Here’s the visual version, showing the recent expansion of information not only to your friends, but to your networks, to all of Facebook, and to the entire Internet.
The good news is, Facebook won’t be doing much more to undermine your privacy — because they’ve already decided to show just about everything to just about everybody.
The graphic is a representation of the information from this EFF article. Wired has more generalized discussion of the issues with Facebook, and Business Insider gives 10 Reasons to Delete Your Facebook Account. If you decide to do that, though, read this, because Facebook uses just about every trick short of outright lying to prevent you from actually deleting your account.
I’ve never given Facebook much private information; the furthest I went was to list my schools and graduation years, my marital status, and a few interests, none of which are particular secrets. But Facebook, unlike (say) LJ, allows for — sorry, let’s update our terms, is actively taking steps to facilitate — organized mining of that data. This bothers me on three fronts.
First, I can control what data I post about myself, but I can’t control what data my friends post about me. And while this is true of the Internet in general, on Facebook, any photo tagged with my name is automatically and unambiguously connected to me, in a way that I cannot avoid. Also, changes have made it such that I’m not just sharing that info with friends, and with Facebook-the-company, but with everybody who develops an application for them. Do I trust all of those people?
Second, this is a cynical violation of the principles on which Facebook was founded. After years of saying your information would be private, visible only to friends (thus encouraging you to submit a lot of it — after all, isn’t the point of the service to share news with your friends?), now the founder is claiming that our society’s privacy standards have changed and he’s just keeping up with the times. We all totally want to live our lives in public on the Internet, right?
Third — most offensively — this is opt-out, not opt-in. Facebook did not ask me, “would you like to share these pieces of information by connecting them to these public pages?” It said, “You’re now going to share all of this! Or you can pick individually.” And then I had to manually deselect every single item, because I didn’t get a “no, thanks” option. Given the way Facebook has implemented changes, I have no certainty at all that I’ve successfully kept myself out of that loop, because they bury the “stay private” options as deeply as they can — when they even provide them. Sometimes the only way to stay clear is to completely delete information about yourself: you can no longer have private “likes.” You either have them, and they’re auto-linked to public pages, or you leave them blank. So much for sharing private info with friends. To use the service now is to use it for all the Internet to see.
Which is faintly annoying when it’s just a matter of me listing, oh, music as a hobby. But what if you’ve listed “gay marriage rights”? Or “abortion rights”? Or something else politically sensitive? Now your activism is visible to your boss (who maybe voted Yes on 8), and to people who maybe like harassing activists like you.

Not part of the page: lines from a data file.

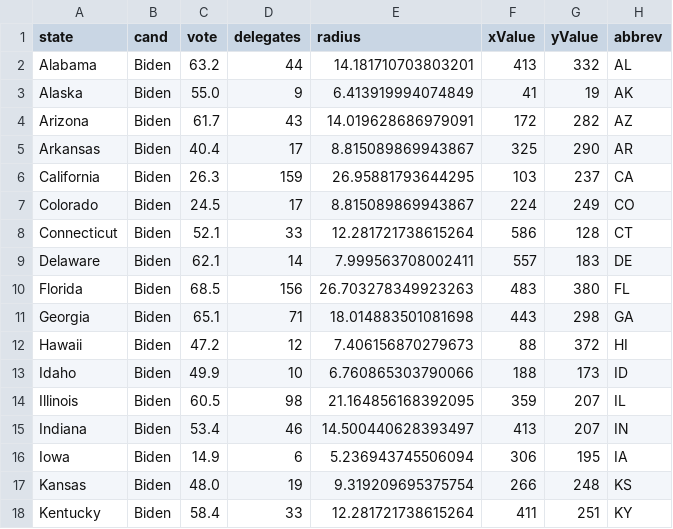
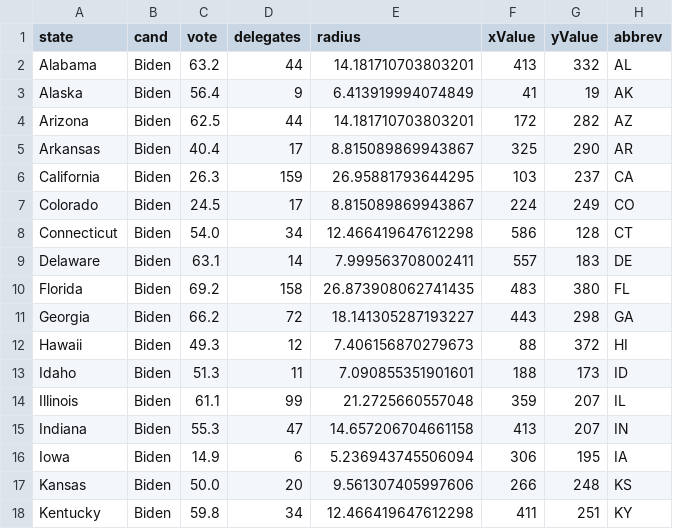
Before and after one commit to ben2vec/jhkforecasts, a CSV file: democratic_primary/candbubblemaps.csv, drawn as a sheet; only a part is shown; the diff covers the shown part only.

```diff
--- a/democratic_primary/candbubblemaps.csv
+++ b/democratic_primary/candbubblemaps.csv
@@ -2,4 +2,4 @@ state,cand,vote,delegates,radius,xValue,yValue,abbrev
 Alabama,Biden,63.2,44,14.181710703803201,413,332,AL
-Alaska,Biden,55.0,9,6.413919994074849,41,19,AK
-Arizona,Biden,61.7,43,14.019628686979091,172,282,AZ
+Alaska,Biden,56.4,9,6.413919994074849,41,19,AK
+Arizona,Biden,62.5,44,14.181710703803201,172,282,AZ
 Arkansas,Biden,40.4,17,8.815089869943867,325,290,AR
@@ -7,12 +7,12 @@ California,Biden,26.3,159,26.95881793644295,103,237,CA
 Colorado,Biden,24.5,17,8.815089869943867,224,249,CO
-Connecticut,Biden,52.1,33,12.281721738615264,586,128,CT
-Delaware,Biden,62.1,14,7.999563708002411,557,183,DE
-Florida,Biden,68.5,156,26.703278349923263,483,380,FL
-Georgia,Biden,65.1,71,18.014883501081698,443,298,GA
-Hawaii,Biden,47.2,12,7.406156870279673,88,372,HI
-Idaho,Biden,49.9,10,6.760865303790066,188,173,ID
-Illinois,Biden,60.5,98,21.164856168392095,359,207,IL
-Indiana,Biden,53.4,46,14.500440628393497,413,207,IN
+Connecticut,Biden,54.0,34,12.466419647612298,586,128,CT
+Delaware,Biden,63.1,14,7.999563708002411,557,183,DE
+Florida,Biden,69.2,158,26.873908062741435,483,380,FL
+Georgia,Biden,66.2,72,18.141305287193227,443,298,GA
+Hawaii,Biden,49.3,12,7.406156870279673,88,372,HI
+Idaho,Biden,51.3,11,7.090855351901601,188,173,ID
+Illinois,Biden,61.1,99,21.2725660557048,359,207,IL
+Indiana,Biden,55.3,47,14.657206704661158,413,207,IN
 Iowa,Biden,14.9,6,5.236943745506094,306,195,IA
-Kansas,Biden,48.0,19,9.319209695375754,266,248,KS
-Kentucky,Biden,58.4,33,12.281721738615264,411,251,KY
+Kansas,Biden,50.0,20,9.561307405997606,266,248,KS
+Kentucky,Biden,59.8,34,12.466419647612298,411,251,KY
```
Also changed, not shown: 132 edited cells elsewhere in this file, democratic_primary/delegates.csv, democratic_primary/manip.csv, 19 other files.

There are more details in the articles I’ve linked, but those are enough for me. The value I get from Facebook is marginal: yeah, I’ve connected to old friends from high school, etc, but we’ve done nothing more than connect; I haven’t struck up conversations with them. The signal-to-noise ratio of my news feed is so abysmal I don’t even bother reading it most of the time. I hate the layout of the service, and as for the applications, they’re time-wasters I really, really don’t need.
And I don’t feel like continuing to patronize a service that behaves this badly, even if the actual damage to me is likewise marginal.